Prompt
In your copy, leave out all pictures and reproduce every entry exactly.

Data for analysis
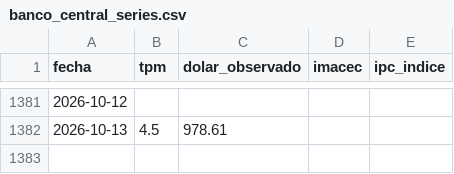
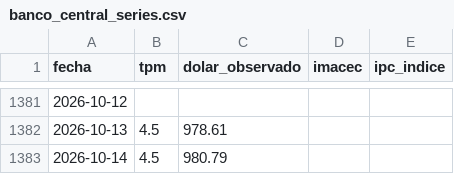
Before and after one commit to Sebaexe1311249/TPM-Dolar-y-Empleo-Indicadores-Economicos-de-Chile, a CSV file: data/banco_central_series.csv, drawn as a sheet; only a part is shown, gaps mark what is left out.

```diff
--- a/data/banco_central_series.csv
+++ b/data/banco_central_series.csv
@@ -1382 +1382,2 @@ fecha,tpm,dolar_observado,imacec,ipc_indice
 2026-10-13,4.5,978.61,,
+2026-10-14,4.5,980.79,,
```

Solved problem
Before and after one commit to Sebaexe1311249/TPM-Dolar-y-Empleo-Indicadores-Economicos-de-Chile, a CSV file: data/banco_central_series.csv, drawn as a sheet; only a part is shown, gaps mark what is left out.

```diff
--- a/data/banco_central_series.csv
+++ b/data/banco_central_series.csv
@@ -1382 +1382,2 @@ fecha,tpm,dolar_observado,imacec,ipc_indice
 2026-10-13,4.5,978.61,,
+2026-10-14,4.5,980.79,,
```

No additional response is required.